Monarchical flexibility and statistic rigidity

The Adoration of the Most Sacred Host of Gorkum by Charles II and his court, by Claudio Coello

***La versión original en español del artículo se puede encontrar en este enlace. La traducción al inglés la ha realizado uno de los amigos del Círculo Blas de Ostolaza, de Perú***

Before the Revolution, most of the treatises that were written on monarchical power were actually devoted to the formulation of moral advice about the attitude and behaviour that a Prince should observe in the exercise of his supreme power. There is no power superior to the King’s in the temporal sphere; he is the highest instance of the political community. He is the only one who can create laws: “ordination of reason to the common good, promulgated by the one who has the care of the community”. He is the supreme Judge: there is no appeal to anyone else above him, and he confirms or annuls the sentences of the Judges and Courts which dictate justice in his name.

This is the reason why the treatise writers devoted themselves to establishing simple moral precepts to which a King had to conform for the correct government of the political community, with a view to the goal of the common good. Many of these precepts could end up being approved by law by the Monarch himself, but his obligation to observe them never passed from a moral or conscientious level to a strictly juridical level. In reality, everything depended on how the Christian Monarch exercised the virtue of prudence. All his governmental actions had to be based on the exercise of this primordial moral virtue, and the laws and the request for advice to his vassals (the Royal Council, the Courts, etc.) were also in accordance with the King’s free will ruled by prudence, which demands this kind of measures to better direct the actions of Power in order to better achieve the common good, which constitutes the true and authentic art of politics. All this is also valid for the legitimate Kings of our present revolutionary age, with the difference that their decisions of political prudence are dictated from the sad sphere of opposition — aiming at the recovery of effective political power, which has been usurped; and only historians will be able to judge if those concrete decisions, taken in each moment, with this or that piece of advice from their subjects, were or not correct.

This flexible conception of supreme power, characteristic of traditional Spanish law, is clearly opposed to that of our current revolutionary era. The era initiated in the “Cortes” of Cádiz is characterized by an excessive control and regulation of political power, which is distrusted according to Lord Acton’s remark: “power tends to corrupt, and absolute power corrupts absolutely”, implicitly denying the natural character, not only of the political power of the community, but even of the patria potestas. This distrust of power translates, in practice, into an iron control of it through that branch of the new “law” called “political law”, or, more specifically, “constitutional law”, since it is a matter of regulating it through the so-called constitutional “laws”. The Cádiz constitutionalists would fail in this attempt of “juridical” domination of the Royal Family, which is why they had to resort to usurpation, implanting another family more docile to their attempts.
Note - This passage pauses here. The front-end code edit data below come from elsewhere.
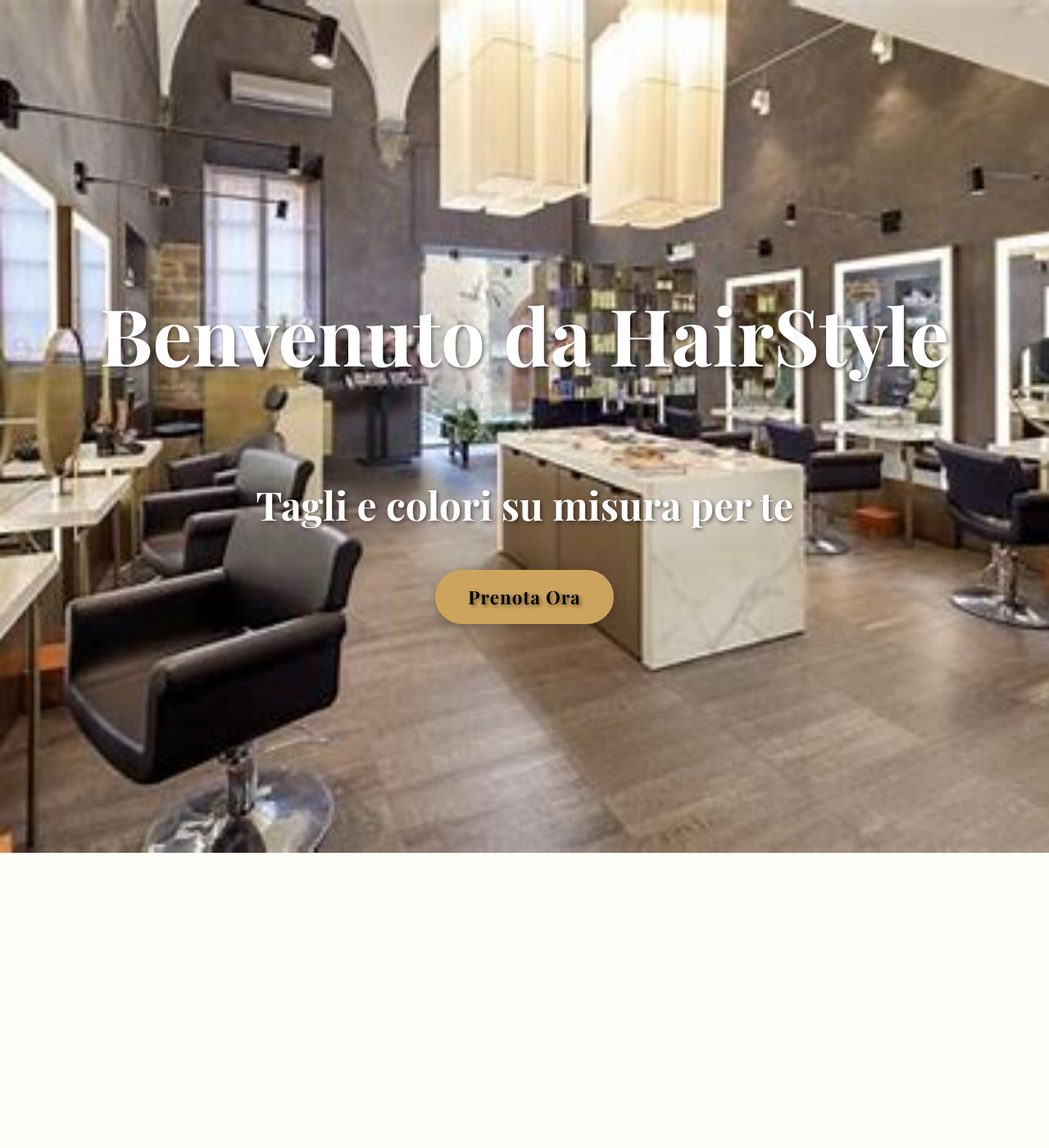
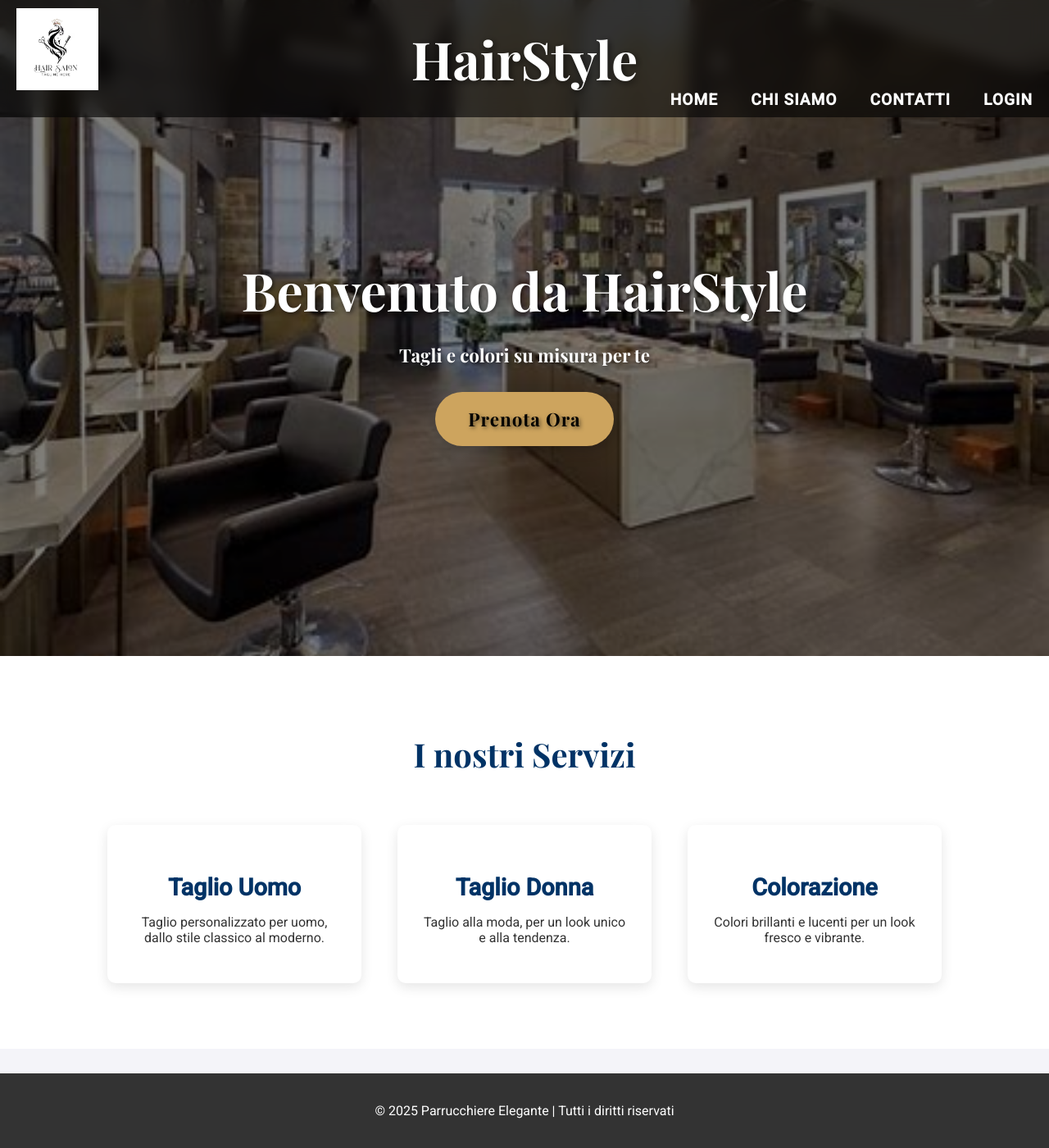
Before and after one commit to Fabioo18/Parrucchiere, a Flask app: page / in a window 1280 px wide. Shown: the whole page at 82% size. Before the commit the page ends 1040 px from the top, so only its background shows below. Run offline with Flask 3, Linux system fonts and the light colour scheme.

Commit message:
Sistemata grafica home con aggiunta logo e pulsanti di navigazione. Aggiunta colorazione per prenotazioni in data passata e impossilità a prenotare orari vicini se selezioni il giorno odierno

```diff
--- a/static/script_home.js
+++ b/static/script_home.js
@@ -1,13 +1,34 @@
 document.addEventListener("DOMContentLoaded", function() {
+    // Effetto hover sul bottone
     let pulsante = document.querySelector(".btn");
 
     pulsante.addEventListener("mouseover", function() {
         this.style.backgroundColor = "#e6b56d";
         this.style.transform = "scale(1.05)";
+        this.style.transition = "all 0.3s ease";
     });
 
     pulsante.addEventListener("mouseleave", function() {
         this.style.backgroundColor = "#cda45e";
         this.style.transform = "scale(1)";
+        this.style.transition = "all 0.3s ease";
     });
+
+    // Aggiungere animazioni al carico della pagina
+    const servizi = document.querySelectorAll('.servizio');
+
+    // Animazione per quando gli utenti scorrono la pagina
+    const animaServizi = () => {
+        const scrollY = window.scrollY;
+
+        servizi.forEach(servizio => {
+            const offset = servizio.getBoundingClientRect().top + window.scrollY;
+            if (scrollY + window.innerHeight - 100 >= offset) {
+                servizio.classList.add('visibile');
+            }
+        });
+    };
+
+    window.addEventListener('scroll', animaServizi);
+    animaServizi(); // Chiamato una volta per vedere subito le animazioni al caricamento
 });
--- a/static/styles_home.css
+++ b/static/styles_home.css
@@ -1,72 +1,157 @@
-/* Font principali */
-@import url('https://fonts.googleapis.com/css2?family=Playfair+Display:wght@700&family=Poppins:wght@300;400;600&display=swap');
+/* Importazione dei font */
+@import url('https://fonts.googleapis.com/css2?family=Playfair+Display:wght@700&family=Roboto:wght@400;500&display=swap');
 
+/* Variabili di colore */
 :root {
     --oro: #cda45e;
     --nero: #333;
     --bianco: #ffffff;
     --grigio: #f4f4f9;
     --blu: #003366;
+    --verde: #A4C639;
 }
 
-/* Body generale */
+/* Reset e stili di base */
 body {
-    font-family: 'Poppins', sans-serif;
+    font-family: 'Roboto', sans-serif;
     margin: 0;
     padding: 0;
     background-color: var(--grigio);
     color: var(--nero);
 }
 
-/* Header - immagine di sfondo */
+/* Barra di navigazione - Trasparente con sfocatura */
+.header-strip {
+    background-color: rgba(0, 0, 0, 0.6); /* Sfondo semi-trasparente */
+    backdrop-filter: blur(10px); /* Aggiunge effetto sfocatura */
+    width: 100%;
+    position: absolute; /* Fissiamo la barra in cima */
+    top: 0;
+    left: 0;
+    z-index: 10;
+    padding: 10px 0;
+    transition: background-color 0.3s ease; /* Transizione del colore di sfondo */
+}
+
+.header-title {
+    position: absolute;
+    top: 50%;
+    left: 50%;
+    transform: translate(-50%, -50%);
+    display: flex;
+    flex-direction: column; /* Se vuoi titolo sopra e logo sotto o viceversa */
+    align-items: center;
+    z-index: 10;
+    text-align: center;
+    font-family: 'Playfair Display', serif;
+    font-size: 2rem; /* Più grande */
+    color: white;
+    text-shadow: 2px 2px 8px rgba(0, 0, 0, 0.6);
+}
+
+
+/* Animazione del logo */
+.header-logo img {
+    max-width: 100px; /* Imposta la larghezza massima per il logo */
+    display: flex;
+    padding-left: 20px;
+    justify-content: flex-start;
+    transition: transform 0.3s ease, filter 0.3s ease;
+}
+
+.header-logo img:hover {
+    transform: scale(1.1); /* Ingrandimento del logo */
+    filter: brightness(1.2); /* Aumenta la luminosità quando il logo è sotto hover */
+}
+
+/* Barra di navigazione */
+.header-nav ul {
+    list-style: none;
+    display: flex;
+    justify-content: flex-end;
+    margin: 0;
+    padding: 0;
+}
+
+.header-nav ul li {
+    margin: 0 20px;
+}
+
+.header-nav ul li a {
+    color: white;
+    font-size: 1.2rem;
+    font-weight: bold;
+    text-decoration: none;
+    text-transform: uppercase;
+    letter-spacing: 1px;
+    transition: color 0.3s ease, transform 0.3s ease, background-color 0.3s ease;
+    padding: 5px 0;
+}
+
+.header-nav ul li a:hover {
+    color: var(--oro); /* Cambia il colore del testo */
+    background-color: rgba(255, 255, 255, 0.2); /* Aggiunge un'ombra sottile dietro il link */
+    border-radius: 5px; /* Rende gli angoli arrotondati */
+    transform: scale(1.1); /* Leggero ingrandimento al passaggio del mouse */
+}
+
+/* Header - Immagine di sfondo con effetto parallax */
 header {
-    background-image: url('static/salone.jpg');
+    position: relative;
+    background-image: url('salone.jpg');
     background-size: cover;
     background-position: center;
     color: white;
+    height: 100vh;
+    display: flex;
+    justify-content: center;
+    align-items: center;
     text-align: center;
-    padding: 150px 20px;
+    overflow: hidden;
+    background-attachment: fixed; /* Effetto parallax */
+    transition: background-position 0.2s ease; /* Transizione quando si scorre */
+}
+
+header::after {
+    content: "";
+    position: absolute;
+    top: 0;
+    left: 0;
+    right: 0;
+    bottom: 0;
+    background: rgba(0, 0, 0, 0.5); /* Sovrapposizione semitrasparente */
+    z-index: 1;
+}
+
+/* Animazione di apparizione del testo principale */
+.header-content {
+    z-index: 10;
     font-family: 'Playfair Display', serif;
     font-size: 3rem;
     text-shadow: 2px 2px 5px rgba(0, 0, 0, 0.5);
+    opacity: 0; /* Inizia invisibile */
+    transform: translateY(50px); /* Parte da sotto */
+    animation: fadeIn 1s forwards 0.5s; /* Animazione di ingresso */
 }
 
-/* Sezione Servizi */
-.servizi {
-    background-color: var(--bianco);
-    padding: 60px 20px;
-    text-align: center;
+@keyframes fadeIn {
+    to {
+        opacity: 1;
+        transform: translateY(0);
+    }
 }
 
-.servizi h2 {
-    font-family: 'Playfair Display', serif;
-    font-size: 2.5rem;
-    color: var(--blu);
+.header-content h1 {
+    font-size: 4rem;
+    margin-bottom: 10px;
 }
 
-.servizio {
-    background-color: #ffffff;
-    padding: 30px;
-    margin: 20px;
-    display: inline-block;
-    width: 300px;
-    border-radius: 10px;
-    box-shadow: 0 5px 15px rgba(0, 0, 0, 0.1);
-    transition: transform 0.3s ease;
-    text-align: center;
+.header-content p {
+    font-size: 1.4rem;
+    margin-bottom: 20px;
 }
 
-.servizio:hover {
-    transform: translateY(-10px);
-    box-shadow: 0 10px 20px rgba(0, 0, 0, 0.2);
-}
-
-.servizio h3 {
-    color: var(--blu);
-    font-size: 1.8rem;
-}
-
-/* Bottone principale */
+/* Effetto bottone */
 .btn {
     background-color: var(--oro);
     color: black;
@@ -85,6 +170,54 @@ header {
     transform: scale(1.1);
 }
 
+
+/* Sezione Servizi */
+.servizi {
+    background-color: var(--bianco);
+    padding: 60px 20px;
+    text-align: center;
+}
+
+.servizi h2 {
+    font-family: 'Playfair Display', serif;
+    font-size: 2.5rem;
+    color: var(--blu);
+    margin-bottom: 40px;
+}
+
+/* Animazione dei servizi */
+.servizio {
+    background-color: var(--bianco);
+    padding: 30px;
+    margin: 20px;
+    display: inline-block;
+    width: 250px;
+    border-radius: 10px;
+    box-shadow: 0 5px 15px rgba(0, 0, 0, 0.1);
+    transition: transform 0.3s ease, box-shadow 0.3s ease;
+    text-align: center;
+    opacity: 0; /* Gli elementi sono invisibili all'inizio */
+    transform: translateY(50px); /* Partono dal basso */
+}
+
+/* Aggiungi visibilità e animazione al diventare visibile */
+.servizio.visibile {
+    opacity: 1;
+    transform: translateY(0);
+}
+
+.servizio:hover {
+    transform: translateY(-10px);
+    box-shadow: 0 10px 20px rgba(0, 0, 0, 0.2);
+}
+
+.servizio h3 {
+    color: var(--blu);
+    font-size: 1.8rem;
+    margin-bottom: 10px;
+}
+
+
 /* Footer */
 footer {
     background-color: var(--nero);
--- a/templates/index.html
+++ b/templates/index.html
@@ -4,31 +4,61 @@
     <meta charset="UTF-8">
     <meta name="viewport" content="width=device-width, initial-scale=1.0">
     <title>Parrucchiere Elegante</title>
+    <link href="https://fonts.googleapis.com/css2?family=Playfair+Display:wght@700&family=Roboto:wght@400;500&display=swap" rel="stylesheet">
     <link rel="stylesheet" href="{{ url_for('static', filename='styles_home.css') }}">
-    <script defer src="{{ url_for('static', filename='script.js') }}"></script>
-    <style>
-        header {
-            background-image: url("{{ url_for('static', filename='salone.jpg') }}");
-            background-size: cover;
-            background-position: center;
-            color: white;
-            padding: 120px 20px;
-            text-shadow: 2px 2px 5px rgba(0,0,0,0.5);
-            height: 100vh;
-            display: flex;
-            flex-direction: column;
-            justify-content: center;
-            align-items: center;
-        }
-    </style>
+    <script defer src="{{ url_for('static', filename='script_home.js') }}"></script>
 </head>
 <body>
-
+    <!-- Barra di navigazione con logo a sinistra e link a destra -->
     <header>
-        <h1>Benvenuto da HairStyle</h1>
-        <p>Tagli e colori su misura per te</p>
-        <a href="{{ url_for('prenotazioni') }}" class="btn">Prenota Ora</a>
+        <div class="header-strip">
+            <div class="header-container">
+                <!-- Logo a sinistra -->
+                <div class="header-logo">
+                    <img src="{{ url_for('static', filename='logo.png') }}" alt="Logo">
+                </div>
+                <div class="header-title">
+                    <h1>HairStyle</h1>
+                </div>
+                <!-- Navigazione a destra -->
+                <nav class="header-nav">
+                    <ul>
+                        <li><a href="{{ url_for('prenotazioni') }}">Home</a></li>
+                        <li><a href="#">Chi Siamo</a></li>
+                        <li><a href="#">Contatti</a></li>
+                        <li><a href="#">Login</a></li>
+                    </ul>
+                </nav>
+            </div>
+        </div>
+        <!-- Contenuto principale dell'header -->
+        <div class="header-content">
+            <h1>Benvenuto da HairStyle</h1>
+            <p>Tagli e colori su misura per te</p>
+            <a href="{{ url_for('prenotazioni') }}" class="btn">Prenota Ora</a>
+        </div>
     </header>
 
+    <!-- Sezione Servizi -->
+    <section class="servizi">
+        <h2>I nostri Servizi</h2>
+        <div class="servizio">
+            <h3>Taglio Uomo</h3>
+            <p>Taglio personalizzato per uomo, dallo stile classico al moderno.</p>
+        </div>
+        <div class="servizio">
+            <h3>Taglio Donna</h3>
+            <p>Taglio alla moda, per un look unico e alla tendenza.</p>
+        </div>
+        <div class="servizio">
+            <h3>Colorazione</h3>
+            <p>Colori brillanti e lucenti per un look fresco e vibrante.</p>
+        </div>
+    </section>
+
+    <!-- Footer -->
+    <footer>
+        <p>&copy; 2025 Parrucchiere Elegante | Tutti i diritti riservati</p>
+    </footer>
 </body>
 </html>
```
Also changed, not shown: static/script_prenotazioni.js (+49 -15 lines), static/logo.png.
It was then that the revolutionaries proceeded to extend this same regulatory domination to the rest of the Spanish families: this branch of the new “law” was called “administrative law”. The pro-revolutionary Cabinet of Cea Bermúdez, after creating the so-called “Ministry of Public Works” in November 1832 (which brought together what we know today as the Ministry of the Interior and the Ministry of Public Works itself), entrusted its direction to Javier de Burgos, the true founder of “administrative law” on Spanish soil. It is curious that this “neutral” and “objective” omnicontrolling “law” was developed and consolidated mainly during the periods of moderate or conservative revolutionary “government”, reaching its paroxysm during the time of the Francoist technocracy of López Rodó and Fernández de la Mora (with their well-known slogans about the “twilight of ideologies” and the “State of works”.)

The legitimate King is responsible for his acts before God, and must exercise them according to the virtue of prudence. The State that replaces him, on the contrary, under the guise of preventing the “despotism” of political power or the overreach of any Spanish family, floods us with a monstrous multitude of ordinances at all levels (finance, labour, health, education, etc.) whose purpose, in truth, is to ensure the totalitarian strength of an oligarchic minority turned quasi-despotic.

Félix Mª Martín Antoniano